### Task item:
Please reproduce the records exactly, leaving out any pictures.

### Record excerpts:
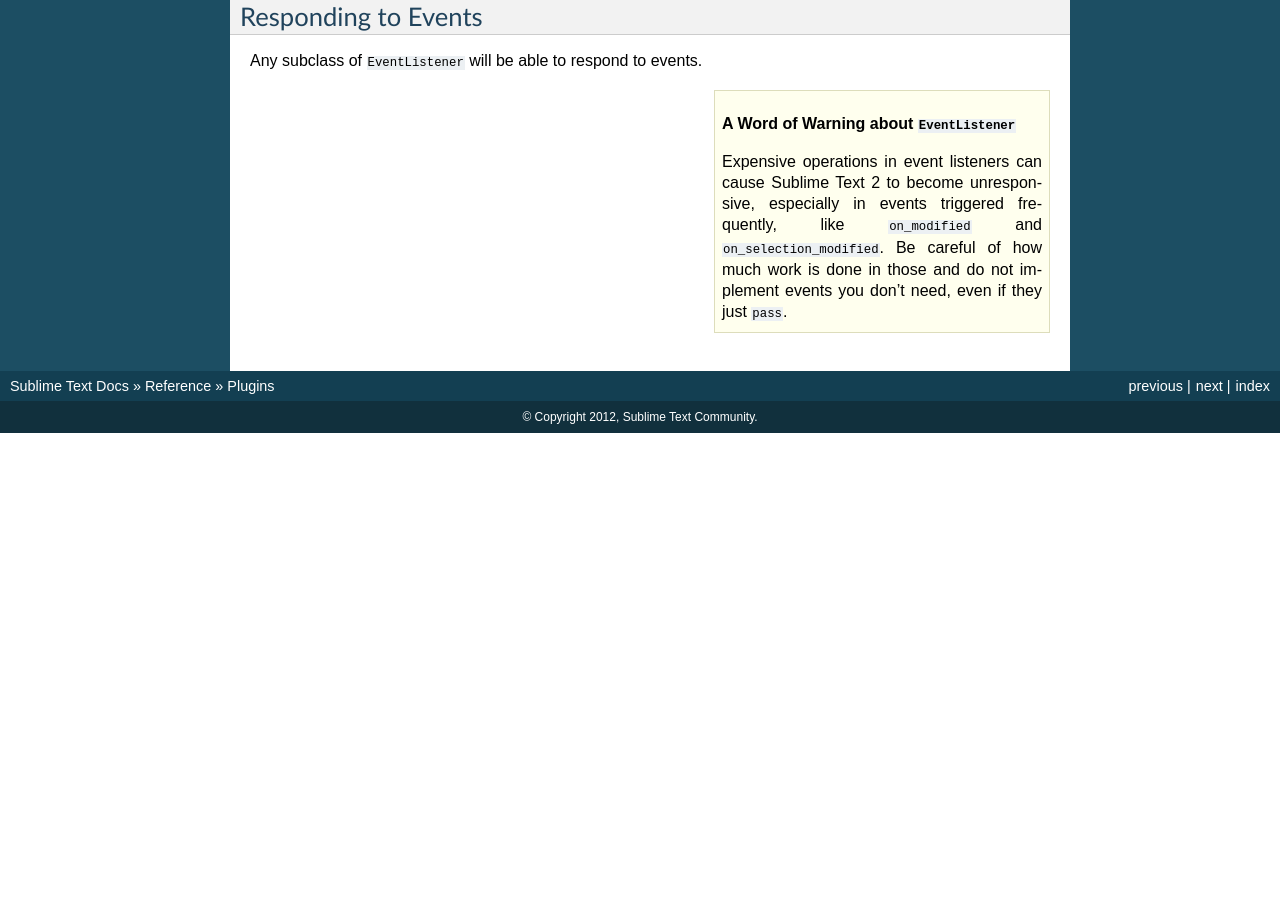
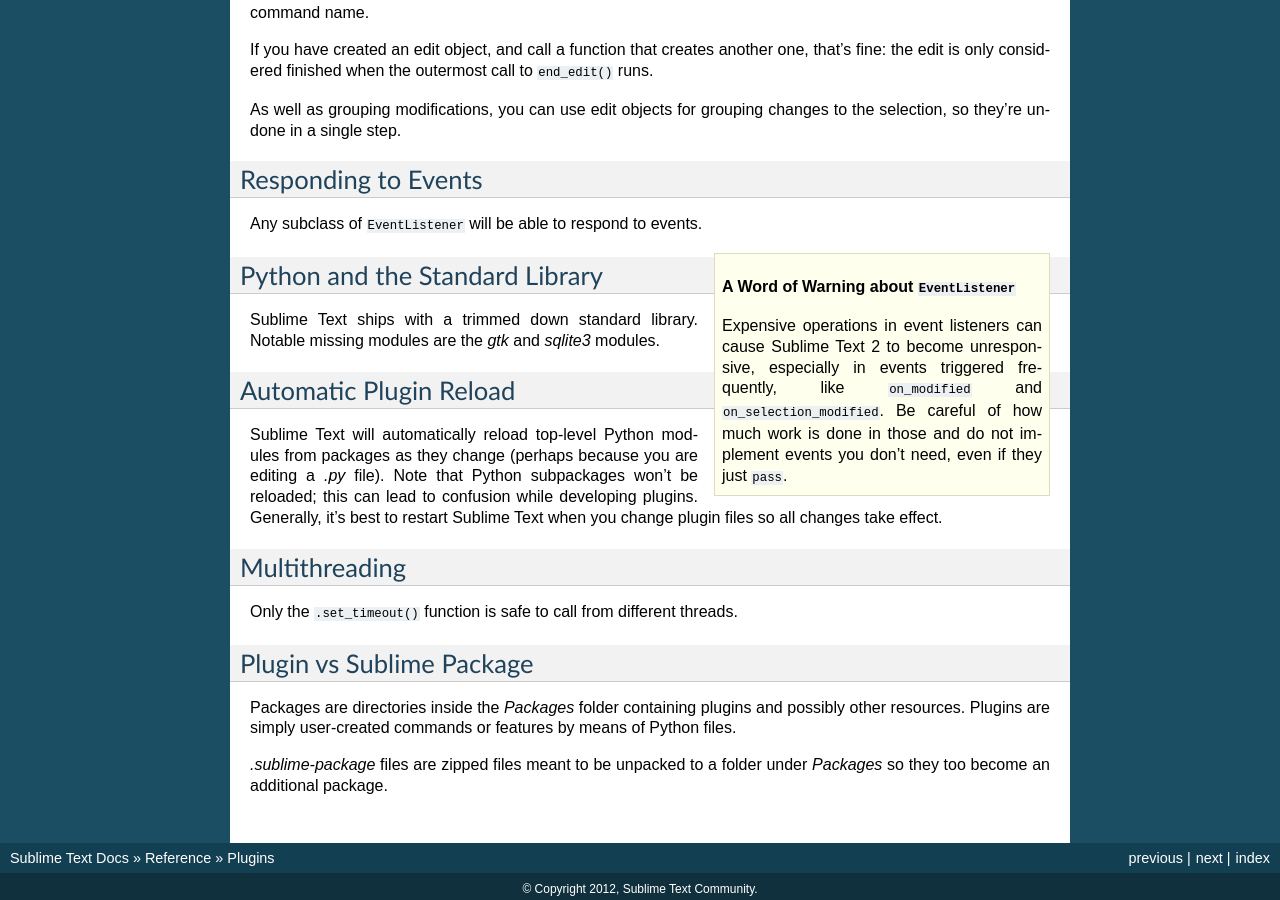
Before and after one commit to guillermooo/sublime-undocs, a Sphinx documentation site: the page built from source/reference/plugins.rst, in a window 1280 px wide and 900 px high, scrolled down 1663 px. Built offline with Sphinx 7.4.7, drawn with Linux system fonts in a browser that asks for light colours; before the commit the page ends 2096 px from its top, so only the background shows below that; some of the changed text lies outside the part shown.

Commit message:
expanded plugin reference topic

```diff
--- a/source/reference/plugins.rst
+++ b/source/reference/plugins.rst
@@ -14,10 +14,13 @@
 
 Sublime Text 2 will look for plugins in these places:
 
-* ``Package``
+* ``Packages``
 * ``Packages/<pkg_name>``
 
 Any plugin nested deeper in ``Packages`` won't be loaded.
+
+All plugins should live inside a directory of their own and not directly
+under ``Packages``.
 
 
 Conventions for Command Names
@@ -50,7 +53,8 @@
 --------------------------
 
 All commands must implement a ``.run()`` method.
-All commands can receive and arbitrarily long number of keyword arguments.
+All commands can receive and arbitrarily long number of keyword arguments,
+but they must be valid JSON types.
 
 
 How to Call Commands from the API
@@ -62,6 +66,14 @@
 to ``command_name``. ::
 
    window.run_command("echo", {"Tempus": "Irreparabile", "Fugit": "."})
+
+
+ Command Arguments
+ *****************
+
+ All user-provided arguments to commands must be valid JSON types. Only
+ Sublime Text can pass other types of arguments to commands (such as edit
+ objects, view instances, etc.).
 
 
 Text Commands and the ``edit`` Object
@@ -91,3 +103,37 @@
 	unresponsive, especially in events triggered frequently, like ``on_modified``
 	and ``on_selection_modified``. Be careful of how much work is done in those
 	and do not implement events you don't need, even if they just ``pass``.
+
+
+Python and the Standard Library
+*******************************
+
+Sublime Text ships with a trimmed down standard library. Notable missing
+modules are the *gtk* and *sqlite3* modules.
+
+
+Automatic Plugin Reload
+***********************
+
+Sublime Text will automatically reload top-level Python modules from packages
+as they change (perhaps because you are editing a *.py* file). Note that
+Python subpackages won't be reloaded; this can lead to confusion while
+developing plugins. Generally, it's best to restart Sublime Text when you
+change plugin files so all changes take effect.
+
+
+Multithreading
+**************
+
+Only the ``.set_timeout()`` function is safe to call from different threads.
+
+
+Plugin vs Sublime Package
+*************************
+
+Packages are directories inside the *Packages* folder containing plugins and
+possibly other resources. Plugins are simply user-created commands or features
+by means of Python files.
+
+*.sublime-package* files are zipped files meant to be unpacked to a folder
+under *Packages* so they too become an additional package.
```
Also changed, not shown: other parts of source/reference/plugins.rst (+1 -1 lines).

### Exercise answer:
Before and after one commit to guillermooo/sublime-undocs, a Sphinx documentation site: the page built from source/reference/plugins.rst, in a window 1280 px wide and 900 px high, scrolled down 1663 px. Built offline with Sphinx 7.4.7, drawn with Linux system fonts in a browser that asks for light colours; before the commit the page ends 2096 px from its top, so only the background shows below that; some of the changed text lies outside the part shown.

Commit message:
expanded plugin reference topic

```diff
--- a/source/reference/plugins.rst
+++ b/source/reference/plugins.rst
@@ -14,10 +14,13 @@
 
 Sublime Text 2 will look for plugins in these places:
 
-* ``Package``
+* ``Packages``
 * ``Packages/<pkg_name>``
 
 Any plugin nested deeper in ``Packages`` won't be loaded.
+
+All plugins should live inside a directory of their own and not directly
+under ``Packages``.
 
 
 Conventions for Command Names
@@ -50,7 +53,8 @@
 --------------------------
 
 All commands must implement a ``.run()`` method.
-All commands can receive and arbitrarily long number of keyword arguments.
+All commands can receive and arbitrarily long number of keyword arguments,
+but they must be valid JSON types.
 
 
 How to Call Commands from the API
@@ -62,6 +66,14 @@
 to ``command_name``. ::
 
    window.run_command("echo", {"Tempus": "Irreparabile", "Fugit": "."})
+
+
+ Command Arguments
+ *****************
+
+ All user-provided arguments to commands must be valid JSON types. Only
+ Sublime Text can pass other types of arguments to commands (such as edit
+ objects, view instances, etc.).
 
 
 Text Commands and the ``edit`` Object
@@ -91,3 +103,37 @@
 	unresponsive, especially in events triggered frequently, like ``on_modified``
 	and ``on_selection_modified``. Be careful of how much work is done in those
 	and do not implement events you don't need, even if they just ``pass``.
+
+
+Python and the Standard Library
+*******************************
+
+Sublime Text ships with a trimmed down standard library. Notable missing
+modules are the *gtk* and *sqlite3* modules.
+
+
+Automatic Plugin Reload
+***********************
+
+Sublime Text will automatically reload top-level Python modules from packages
+as they change (perhaps because you are editing a *.py* file). Note that
+Python subpackages won't be reloaded; this can lead to confusion while
+developing plugins. Generally, it's best to restart Sublime Text when you
+change plugin files so all changes take effect.
+
+
+Multithreading
+**************
+
+Only the ``.set_timeout()`` function is safe to call from different threads.
+
+
+Plugin vs Sublime Package
+*************************
+
+Packages are directories inside the *Packages* folder containing plugins and
+possibly other resources. Plugins are simply user-created commands or features
+by means of Python files.
+
+*.sublime-package* files are zipped files meant to be unpacked to a folder
+under *Packages* so they too become an additional package.
```
Also changed, not shown: other parts of source/reference/plugins.rst (+1 -1 lines).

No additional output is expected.